BRINGING IoT TO ELEVATORS
This article was first published in the Q4 issue of Elevator World India Magazine
By Mr. Subramania Bharathiyar, elevator product manager at Monarch
The internet of things (IoT) revolution is coming to all industries, and readers of EWI may be unsurprised to hear that the elevator industry is no different. Essentially, IoT means connectivity – a world where physical objects are constantly online and connected to the cloud. In the context of elevators, it means that all elevators share all their data in real-time, ensuring that managers can continuously monitor operations, and giving the capability for remote assistance for elevator commissioning and for remote fault finding or diagnosis of problems. Additionally, IoT brings the possibility of predictive maintenance, allowing users to take pre-emptive action to solve problems before they happen.

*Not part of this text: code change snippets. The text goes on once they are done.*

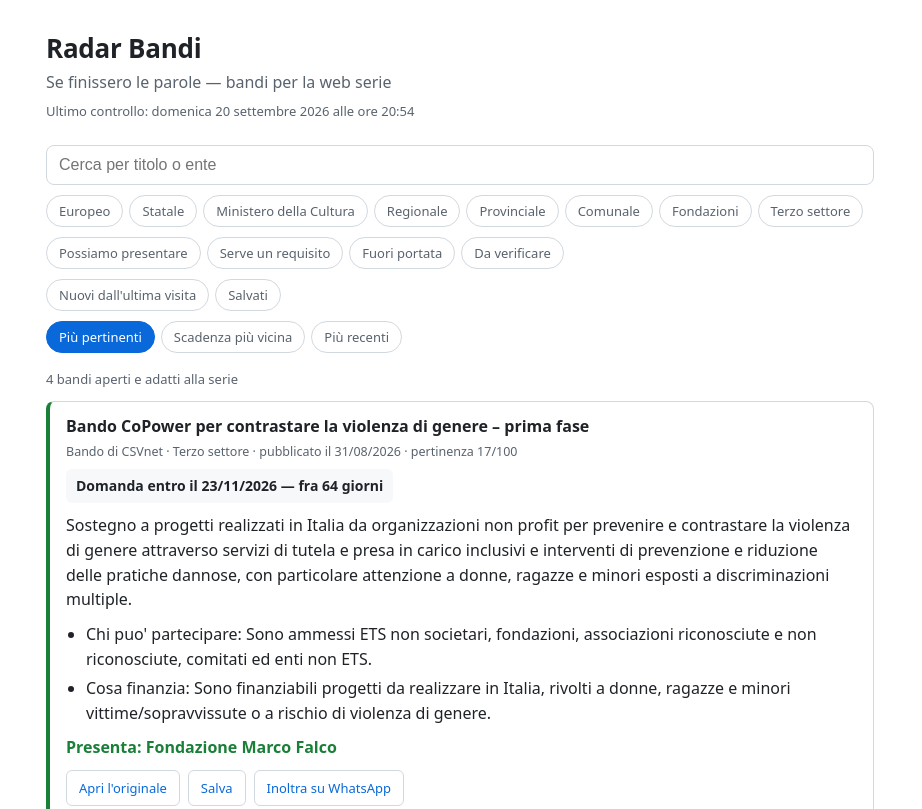
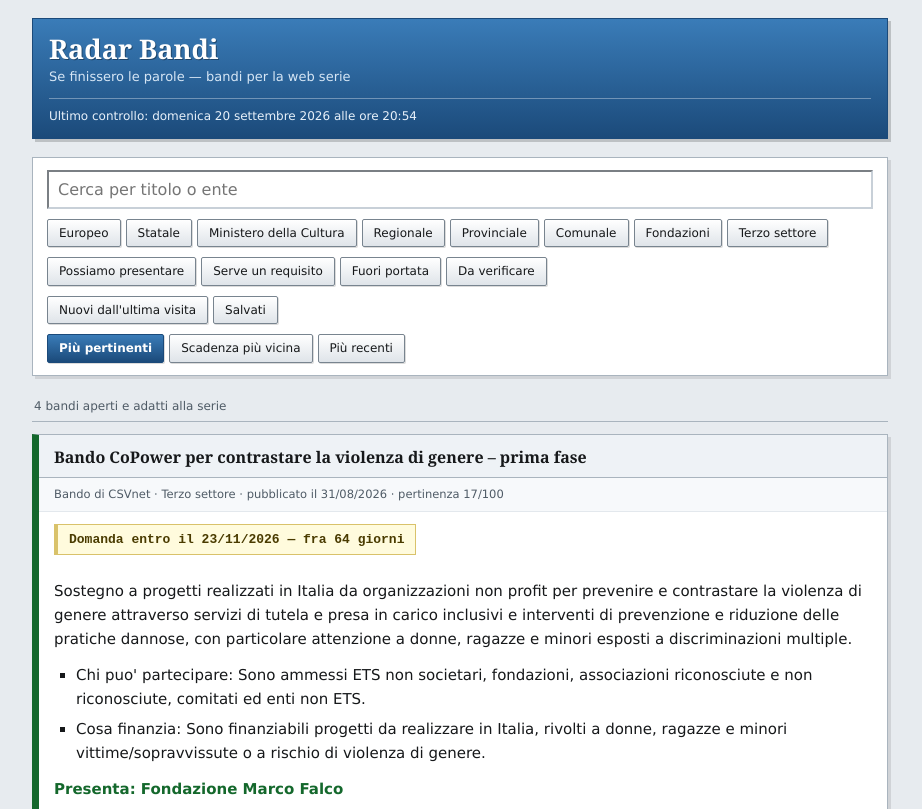
Before and after one commit to Federico01PH/radar-bandi, a website: page web/index.html in a window 1280 px wide. Shown: the top 809 px of the page, without its empty margins (180-1102 px from the left). Drawn offline with Linux system fonts and the light colour scheme; files whose address does not match are found by name.

Commit message:
Il sito ha l'aria di un portale dei primi anni Duemila
Verdana e Georgia, barra blu in testa, riquadri squadrati con l'ombra
netta, pulsanti in rilievo, link blu sottolineati, elenchi col
quadratino, la scadenza su un post-it giallo in Courier.

Non e' nostalgia fine a se stessa: chi usa la piattaforma ha
cinquant'anni e su quei siti ha imparato a navigare. I bottoni sembrano
bottoni, i link sembrano link, il testo e' grande e nero su bianco. Via
il tema scuro, che nel 2003 non esisteva.

Co-Authored-By: Claude Opus 5 <noreply@anthropic.com>

```diff
--- a/web/stile.css
+++ b/web/stile.css
@@ -1,118 +1,258 @@
+/*
+ * Look volutamente "portale del 2003": Verdana, barra blu, riquadri squadrati
+ * con l'ombra netta, link blu sottolineati, pulsanti in rilievo.
+ *
+ * Non e' nostalgia fine a se stessa. Chi usa questa piattaforma ha cinquant'anni
+ * e su quei siti ci ha imparato a navigare: bottoni che sembrano bottoni, link
+ * che sembrano link, testo grande e nero su bianco. Niente tema scuro, niente
+ * animazioni: nel 2003 non c'erano, e qui non servono.
+ */
 :root {
-  --testo: #1f2328; --debole: #59636e; --bordo: #d1d9e0; --sfondo: #ffffff; --superficie: #f6f8fa;
-  --verde: #1a7f37; --giallo: #9a6700; --rosso: #cf222e; --ignota: #59636e;
-  --evidenza: #0969da; --su-evidenza: #ffffff;
+  color-scheme: light;
+  --inchiostro: #16181a;
+  --debole: #4f5b66;
+  --bordo: #a9b4be;
+  --bordo-scuro: #78848f;
+  --sfondo: #e7ebef;
+  --carta: #ffffff;
+  --barra-alta: #3a7cb8;
+  --barra-bassa: #1b4a7a;
+  --link: #0b3d91;
+  --visitato: #551a8b;
+  --caldo: #c0392b;
+  --verde: #14682c;
+  --giallo: #7a5c00;
+  --rosso: #a51f16;
+  --ignota: #4f5b66;
+  --nota-sfondo: #fffbdd;
+  --nota-bordo: #d9c26a;
+  --testata: #eef2f6;
 }
-@media (prefers-color-scheme: dark) {
-  :root {
-    --testo: #e6edf3; --debole: #9198a1; --bordo: #3d444d; --sfondo: #0d1117; --superficie: #151b23;
-    --verde: #3fb950; --giallo: #d29922; --rosso: #f85149; --ignota: #9198a1;
-    --evidenza: #4493f8; --su-evidenza: #0d1117;
-  }
+
+* { box-sizing: border-box; }
+html { -webkit-text-size-adjust: 100%; background: var(--sfondo); }
+
+body {
+  margin: 0 auto;
+  padding: 18px 12px 40px;
+  max-width: 880px;
+  background: var(--sfondo);
+  color: var(--inchiostro);
+  font: 15px/1.6 Verdana, Tahoma, Geneva, sans-serif;
 }
-* { box-sizing: border-box; }
-html { -webkit-text-size-adjust: 100%; }
-body {
-  margin: 0 auto; padding: 28px 16px 64px; max-width: 860px;
-  font-family: system-ui, -apple-system, "Segoe UI", Roboto, sans-serif;
-  line-height: 1.55; color: var(--testo); background: var(--sfondo);
+
+/* La testata: la barra blu in gradiente e' la firma dell'epoca. */
+header {
+  background: linear-gradient(180deg, var(--barra-alta), var(--barra-bassa));
+  border: 1px solid var(--barra-bassa);
+  box-shadow: 3px 3px 0 rgba(0, 0, 0, 0.18);
+  padding: 14px 16px 12px;
+  margin-bottom: 18px;
 }
-h1 { margin: 0; font-size: 26px; letter-spacing: -0.01em; }
-.sottotitolo { margin: 2px 0 0; color: var(--debole); }
-.aggiornamento { margin: 6px 0 0; color: var(--debole); font-size: 13px; }
-.aggiornamento.vecchio { color: var(--rosso); font-weight: 600; }
+h1 {
+  margin: 0;
+  font: bold 27px/1.15 Georgia, "Times New Roman", serif;
+  color: #ffffff;
+  text-shadow: 1px 1px 0 rgba(0, 0, 0, 0.35);
+}
+.sottotitolo { margin: 3px 0 0; color: #d6e6f5; font-size: 13px; }
+.aggiornamento {
+  margin: 10px 0 0; padding-top: 8px;
+  border-top: 1px solid rgba(255, 255, 255, 0.35);
+  color: #e8f1fa; font-size: 12px;
+}
+.aggiornamento.vecchio {
+  color: #fff3b0; font-weight: bold;
+}
 
-.filtri { margin: 24px 0 8px; display: flex; flex-direction: column; gap: 10px; }
+/* I filtri stanno in un pannello, come le "opzioni di ricerca" di allora. */
+.filtri {
+  background: var(--carta);
+  border: 1px solid var(--bordo);
+  box-shadow: 3px 3px 0 rgba(0, 0, 0, 0.10);
+  padding: 12px 14px;
+  margin: 0 0 16px;
+  display: flex; flex-direction: column; gap: 10px;
+}
 #cerca {
-  width: 100%; padding: 10px 12px; font-size: 16px;
-  border: 1px solid var(--bordo); border-radius: 8px;
-  background: var(--sfondo); color: var(--testo);
+  width: 100%; padding: 8px 9px;
+  font: 16px Verdana, Tahoma, sans-serif;
+  color: var(--inchiostro); background: #ffffff;
+  border: 2px inset #c8d0d8;
 }
-.gruppo { display: flex; flex-wrap: wrap; gap: 6px; }
-.gruppo button {
-  padding: 6px 12px; font-size: 13px; cursor: pointer; font-family: inherit;
-  border: 1px solid var(--bordo); border-radius: 999px;
-  background: transparent; color: var(--debole);
+.gruppo { display: flex; flex-wrap: wrap; gap: 5px; }
+
+/* Pulsanti in rilievo: si vede che si premono. */
+.gruppo button, .azioni a, .azioni button, dialog button {
+  font: 12px/1.2 Verdana, Tahoma, sans-serif;
+  color: var(--inchiostro);
+  background: linear-gradient(180deg, #ffffff, #dfe4e9);
+  border: 1px solid var(--bordo-scuro);
+  border-radius: 2px;
+  padding: 6px 11px;
+  cursor: pointer;
+  text-decoration: none;
+  box-shadow: 1px 1px 0 rgba(0, 0, 0, 0.14);
+}
+.gruppo button:hover, .azioni a:hover, .azioni button:hover, dialog button:hover {
+  background: linear-gradient(180deg, #ffffff, #cfd8e0);
+}
+.gruppo button:active, .azioni a:active, .azioni button:active {
+  box-shadow: inset 1px 1px 2px rgba(0, 0, 0, 0.25);
 }
 .gruppo button[aria-pressed="true"] {
-  background: var(--evidenza); border-color: var(--evidenza); color: var(--su-evidenza);
+  background: linear-gradient(180deg, #3a7cb8, #1b4a7a);
+  border-color: var(--barra-bassa);
+  color: #ffffff; font-weight: bold;
+}
+.azioni button[aria-pressed="true"] {
+  background: linear-gradient(180deg, #e6ecf2, #c9d4de);
+  font-weight: bold;
 }
 button:focus-visible, a:focus-visible, input:focus-visible {
-  outline: 2px solid var(--evidenza); outline-offset: 2px;
+  outline: 2px solid var(--caldo); outline-offset: 1px;
 }
 
-.conteggio { color: var(--debole); font-size: 13px; margin: 16px 0 12px; }
-.vuoto { color: var(--debole); padding: 24px 0; }
+.conteggio {
+  margin: 0 0 12px; padding: 5px 2px;
+  color: var(--debole); font-size: 12px;
+  border-bottom: 1px solid var(--bordo);
+}
+.vuoto {
+  background: var(--carta); border: 1px solid var(--bordo);
+  padding: 22px 16px; color: var(--debole);
+}
 
+/* Ogni bando e' una scheda squadrata, con la striscia del colore a sinistra. */
 .scheda {
-  border: 1px solid var(--bordo); border-left-width: 4px;
-  border-radius: 8px; padding: 14px 16px; margin-bottom: 14px;
+  background: var(--carta);
+  border: 1px solid var(--bordo);
+  border-left: 7px solid var(--ignota);
+  box-shadow: 3px 3px 0 rgba(0, 0, 0, 0.10);
+  padding: 0 0 14px;
+  margin: 0 0 18px;
   overflow-wrap: anywhere;
 }
 .scheda.verde { border-left-color: var(--verde); }
 .scheda.giallo { border-left-color: var(--giallo); }
 .scheda.rosso { border-left-color: var(--rosso); }
 .scheda.ignota { border-left-color: var(--ignota); }
-.scheda h3 { margin: 0 0 4px; font-size: 16px; line-height: 1.35; }
-.meta { color: var(--debole); font-size: 12.5px; margin: 0 0 8px; }
-.descrizione { margin: 0 0 10px; }
-.presenta { font-weight: 600; margin: 0 0 4px; }
+
+.scheda h3 {
+  margin: 0; padding: 11px 15px 9px;
+  background: var(--testata);
+  border-bottom: 1px solid var(--bordo);
+  font: bold 16px/1.4 Georgia, "Times New Roman", serif;
+}
+.meta { margin: 0; color: var(--debole); font-size: 11.5px; }
+/* La riga dei dettagli e' una fascia solo dentro la scheda: nel popup dei
+   nuovi bandi la stessa classe deve restare una riga di testo e basta. */
+.scheda > .meta {
+  padding: 7px 15px;
+  background: #f7f9fb;
+  border-bottom: 1px solid #e3e8ed;
+}
+.descrizione { margin: 12px 15px; }
+
+/* Il "nuovo" e' il bollino rosso dei portali di allora, senza il gif animato. */
+.etichetta {
+  display: inline-block; vertical-align: 2px; margin-left: 8px;
+  font: bold 10px/1 Verdana, Tahoma, sans-serif; letter-spacing: 0.06em;
+  padding: 3px 5px; border-radius: 2px; text-transform: uppercase;
+}
+.etichetta.nuovo { background: var(--caldo); color: #ffffff; }
+
+/* La scadenza: il riquadro giallo "post-it", quello che si guardava per primo. */
+.scadenza {
+  margin: 12px 15px; padding: 7px 11px;
+  display: inline-block;
+  font: bold 13px "Courier New", Courier, monospace;
+  background: var(--nota-sfondo);
+  border: 1px solid var(--nota-bordo);
+  border-left: 4px solid var(--nota-bordo);
+  color: #4a3b00;
+}
+.scadenza.urgente {
+  background: #ffe9e4; border-color: #d08070; border-left-color: var(--caldo);
+  color: #7d1f14;
+}
+.scadenza.scaduto { background: #f1f3f5; border-color: var(--bordo); color: var(--rosso); }
+.scadenza.ignota {
+  background: #f1f3f5; border-color: var(--bordo); border-left-color: var(--bordo);
+  color: var(--debole); font-weight: normal;
+}
+
+/* Elenchi puntati col quadratino, come nei siti dell'epoca. */
+.requisiti { margin: 12px 15px; padding-left: 22px; list-style: square; }
+.requisiti li { margin-bottom: 6px; }
+.requisiti .voce { list-style: none; margin-left: 4px; color: var(--debole); }
+.requisiti .voce::before { content: "\2013\00a0"; color: var(--bordo-scuro); }
+
+.presenta { margin: 12px 15px 6px; font-weight: bold; }
 .presenta.verde { color: var(--verde); }
 .presenta.giallo { color: var(--giallo); }
 .presenta.rosso { color: var(--rosso); }
 .presenta.ignota { color: var(--ignota); }
+
 .citazione {
-  margin: 0 0 10px; color: var(--debole); font-size: 13px;
-  border-left: 2px solid var(--bordo); padding-left: 10px;
+  margin: 8px 15px 0; padding: 8px 11px;
+  background: #f7f9fb; border: 1px dotted var(--bordo);
+  color: var(--debole); font-size: 12.5px;
 }
-.azioni { display: flex; flex-wrap: wrap; gap: 8px; margin-top: 10px; }
-.azioni a, .azioni button {
-  font-size: 13px; padding: 7px 12px; border-radius: 6px; cursor: pointer;
-  border: 1px solid var(--bordo); background: transparent; font-family: inherit;
-  color: var(--evidenza); text-decoration: none;
+.azioni { display: flex; flex-wrap: wrap; gap: 7px; margin: 14px 15px 0; }
+.azioni a, .azioni button { color: var(--link); }
+
+/* Lo stato delle fonti: un pannello a parte, in fondo, come i "servizi". */
+.salute {
+  margin-top: 30px;
+  background: var(--carta);
+  border: 1px solid var(--bordo);
+  box-shadow: 3px 3px 0 rgba(0, 0, 0, 0.10);
+  padding: 0 0 12px;
 }
-.azioni button[aria-pressed="true"] { background: var(--superficie); color: var(--testo); }
-.etichetta {
-  font-size: 11px; padding: 1px 8px; border-radius: 999px; margin-left: 6px;
-  vertical-align: 2px; font-weight: 600;
+.salute h2 {
+  margin: 0; padding: 9px 15px;
+  background: var(--testata); border-bottom: 1px solid var(--bordo);
+  font: bold 14px Georgia, "Times New Roman", serif;
 }
-.etichetta.nuovo { background: var(--evidenza); color: var(--su-evidenza); }
+.nota { margin: 11px 15px; color: var(--debole); font-size: 12px; }
+.fonte {
+  margin: 0 15px 5px; font-size: 12.5px; color: var(--debole);
+  display: flex; gap: 8px; align-items: baseline;
+}
+.pallino {
+  flex: none; display: inline-block; width: 10px; height: 10px;
+  border: 1px solid rgba(0, 0, 0, 0.35);
+}
 
-.salute { margin-top: 48px; border-top: 1px solid var(--bordo); padding-top: 18px; }
-.salute h2 { font-size: 15px; margin: 0 0 4px; }
-.nota { color: var(--debole); font-size: 12.5px; margin: 0 0 12px; }
-.fonte { font-size: 13px; color: var(--debole); margin: 0 0 6px; display: flex; gap: 8px; align-items: baseline; }
-.pallino { flex: none; display: inline-block; width: 9px; height: 9px; border-radius: 50%; }
+/* Il popup: una finestrella con la barra del titolo. */
+dialog {
+  padding: 0; width: min(560px, calc(100vw - 24px));
+  background: var(--carta);
+  color: var(--inchiostro);
+  border: 1px solid var(--barra-bassa);
+  box-shadow: 5px 5px 0 rgba(0, 0, 0, 0.3);
+}
+dialog::backdrop { background: rgba(20, 35, 50, 0.55); }
+dialog h2 {
+  margin: 0 0 14px; padding: 9px 14px;
+  background: linear-gradient(180deg, var(--barra-alta), var(--barra-bassa));
+  color: #ffffff; font: bold 15px Georgia, "Times New Roman", serif;
+}
+dialog p { margin: 0 14px 12px; }
+dialog div { margin: 0 14px; }
+dialog button { margin: 4px 14px 16px; padding: 7px 16px; font-size: 13px; }
 
-dialog {
-  border: 1px solid var(--bordo); border-radius: 10px; width: min(560px, calc(100vw - 32px));
-  background: var(--sfondo); color: var(--testo); padding: 20px;
+a { color: var(--link); }
+a:visited { color: var(--visitato); }
+a:hover { color: var(--caldo); }
+
+.meta .urgente { color: var(--caldo); font-weight: bold; }
+.meta .scaduto { color: var(--rosso); font-weight: bold; }
+
+@media (max-width: 520px) {
+  body { padding: 10px 8px 32px; font-size: 14.5px; }
+  h1 { font-size: 23px; }
+  .scheda h3 { font-size: 15px; }
+  .descrizione, .requisiti, .presenta, .citazione, .azioni, .scadenza { margin-left: 11px; margin-right: 11px; }
 }
-dialog::backdrop { background: rgba(0, 0, 0, 0.5); }
-dialog h2 { margin: 0 0 12px; font-size: 18px; }
-dialog p { margin: 0 0 12px; }
-dialog button {
-  margin-top: 6px; padding: 8px 18px; cursor: pointer; font-family: inherit; font-size: 14px;
-  border: 1px solid var(--evidenza); border-radius: 6px;
-  background: var(--evidenza); color: var(--su-evidenza);
-}
-.meta .urgente { color: var(--giallo); }
-.meta .scaduto { color: var(--rosso); }
-
-/* La scadenza e' cio' che fa perdere i bandi: si legge prima della descrizione. */
-.scadenza {
-  margin: 0 0 10px; font-weight: 600; font-size: 14px;
-  padding: 6px 10px; border-radius: 6px;
-  background: var(--superficie); display: inline-block;
-}
-.scadenza.urgente { background: var(--giallo); color: var(--sfondo); }
-.scadenza.scaduto { color: var(--rosso); }
-.scadenza.ignota { font-weight: 500; color: var(--debole); }
-
-.requisiti { margin: 0 0 10px; padding-left: 20px; }
-.requisiti li { margin-bottom: 4px; }
-
-/* Le caratteristiche che il bando elenca dopo i due punti: rientrate sotto
-   il punto che le introduce, cosi' si vede che ne fanno parte. */
-.requisiti .voce { list-style: none; margin-left: 10px; }
-.requisiti .voce::before { content: '– '; color: var(--debole); }
```
Also changed, not shown: README.md.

Inovance's upcoming IoT solution
At Monarch – the dedicated elevator division of global industrial automation group Inovance – we are releasing our own elevator IoT solution, which was developed right here in India and designed specifically for the Indian market by our locally-based R&D team. In this article, I’ll give a quick overview of some of the most important elevator capabilities that the best elevator IoT offerings make possible.
Remote Elevator Status Monitoring
Most elevator IoT solutions should offer a remote elevator monitoring option. This should ideally include real-time system information such as elevator status, car position, mode of operation, and fault logs. Constantly monitoring the status of an elevator on a remote basis will give users peace of mind that their elevator is always properly functioning. The moment that abnormal conditions of any sort are experienced, managers will be alerted, and corrective action can immediately be taken to solve the problem. The most effective IoT systems are completely flexible when it comes to users – so that they are accessible either by elevator OEMs or by end users. The ultimate benefit is faster response times for service engineers, thus reducing elevator downtime. Additionally, since site engineers have information about the error in advance, they always show up equipped with the right spares to sort out the problem.
Remote elevator control
The remote monitoring concept can also be taken one step further with the implementation of remote elevator control. Common remote elevator control features generally include error reset, and commissioning and diagnosis assistance, and can also allow for remote control during special and/or emergency elevator operations. Remote control capability can result in the ability to avoid unwanted call backs, and floor call control can even be used by individual elevator users to summon their own elevator over the IoT (e.g. from a mobile device).
Predictive maintenance is a growing trend across many areas of industry, particularly the manufacturing industry and, at Monarch, we are confident it will be vital to the future of the elevator industry too. It all starts with data. Effective data mining, and remote data collection, mean that elevator OEMs can be alerted when certain parameters are breached.
These parameters could be very varied and could include a warning when a component or system has been used or run a set number of times (such as for door operation, brake operation, or call button operation). Or they could be something more specific, such as the runtime duration of a variable frequency drive (VFD), number of start/stop operation of elevator, number of elevator door open/close operation. Or any of a wide range of other such as a controller error warning, or a VFD error warning.The best IoT devices are user friendly and adaptable allowing, for instance, an option to export data from the server or cloud to a local PC in Excel format for deeper analysis by an engineer.
New business models
One of the most exciting things for OEMs and end users about the IoT and its associated cloud technologies is the possibility that it brings for the implementation of new business models. In particular, the opportunity is there for OEMs to start to run ‘as-a-service’ offerings. The concept here essentially is that end users pay a small regular fee in return for an elevator-related business service.
One example could be wireless remote elevator monitoring which, at Monarch, we predict will become an important new business for elevator OEMs. From the perspective of the end user, the benefit will be the peace of mind that comes from knowing that the OEM who built their elevator in the first place (and therefore who is best placed to know exactly how it works), constantly has their eye on it. Meanwhile, for the OEM, remote monitoring contracts are likely to become an increasingly important stream of dependable and repeat revenue. Looking beyond remote monitoring, it is likely that predictive maintenance contracts too will one day be the norm in the elevator industry.
To be ready for the challenges of the future, forward thinking elevator OEMs and end users should start thinking now about how they can implement and adapt IoT technology.
In the meantime, visit our dedicated Indian website – www.inovance.eu/in – to check out our extensive range of elevator integrated solutions – which are combined elevator controllers and AC drives – such as the NICE1000+ gearless and NICE100+ geared solutions. And keep an eye out for our upcoming IoT solution.